** Opening Data to examine block **
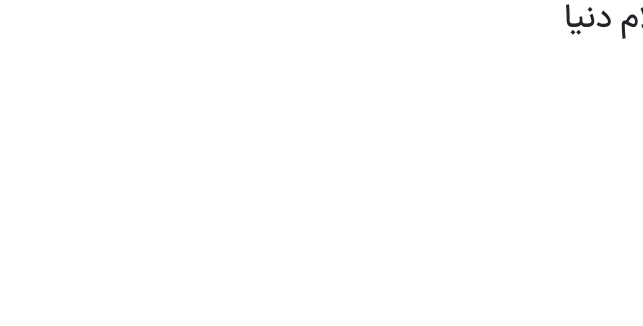
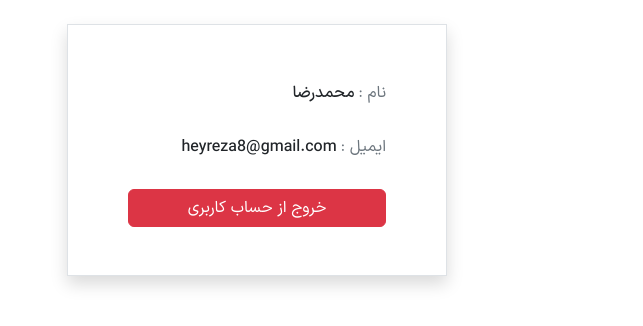
Before and after one commit to mhmdrdat770/react-auth-example, a React (Create React App) app: page / in a window 1280 px wide. Shown: the top 326 px of the page, without its empty margins (637-1280 px from the left). Built offline with nearby package versions, Linux system fonts and the light colour scheme.

Commit message:
add router

```diff
--- a/src/App.js
+++ b/src/App.js
@@ -1,12 +1,11 @@
 import 'bootstrap/dist/css/bootstrap.min.css';
 import './fonts/IranSans/Webfonts/fontiran.css'
 import './App.css'
+import { Outlet } from 'react-router-dom';
 const App = () => {
   return (
     <>
-    <h2>
-      سلام دنیا
-    </h2>
+      <Outlet />
     </>
   )
 }
--- a/src/components/auth/Login.JSX
+++ b/src/components/auth/Login.JSX
@@ -1,3 +1,4 @@
+
 const Register = () => {
     return (
         <>
--- a/src/components/auth/Register.jsx
+++ b/src/components/auth/Register.jsx
@@ -1,3 +1,5 @@
+
+
 const Register = () => {
     return (
         <>
--- a/src/index.js
+++ b/src/index.js
@@ -1,10 +1,14 @@
 import { StrictMode } from 'react';
 import { createRoot } from 'react-dom/client';
-import App from './App';
+import { RouterProvider } from 'react-router-dom';
+import { HelmetProvider } from 'react-helmet-async';
+import { router } from './routes/route';
 
 const root = createRoot(document.getElementById('root'));
 root.render(
   <StrictMode>
-    <App />
+    <HelmetProvider>
+    <RouterProvider router={router} />
+    </HelmetProvider>
   </StrictMode>
 );
--- /dev/null
+++ b/src/routes/route.jsx
@@ -0,0 +1,25 @@
+import { createBrowserRouter } from "react-router-dom";
+import App from "../App";
+import Login from '../components/auth/Login'
+import Register from '../components/auth/Register'
+import Dashbord from '../components/dashbord/Dashbord'
+export const router = createBrowserRouter([
+    {
+        path : "/",
+        element : <App />,
+        children : [
+            {
+                path : "/",
+                element : <Dashbord />
+            },
+            {
+                path : "auth/login",
+                element : <Login />
+            },
+            {
+                path : "auth/register",
+                element : <Register />
+            },
+        ]
+    }
+])
```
** Closing Data to examine block **
■ Work required
Filter the data down to the lines that contain the string "path", and copy them.

■ Answer to the problem
+        path : "/",
+                path : "/",
+                path : "auth/login",
+                path : "auth/register",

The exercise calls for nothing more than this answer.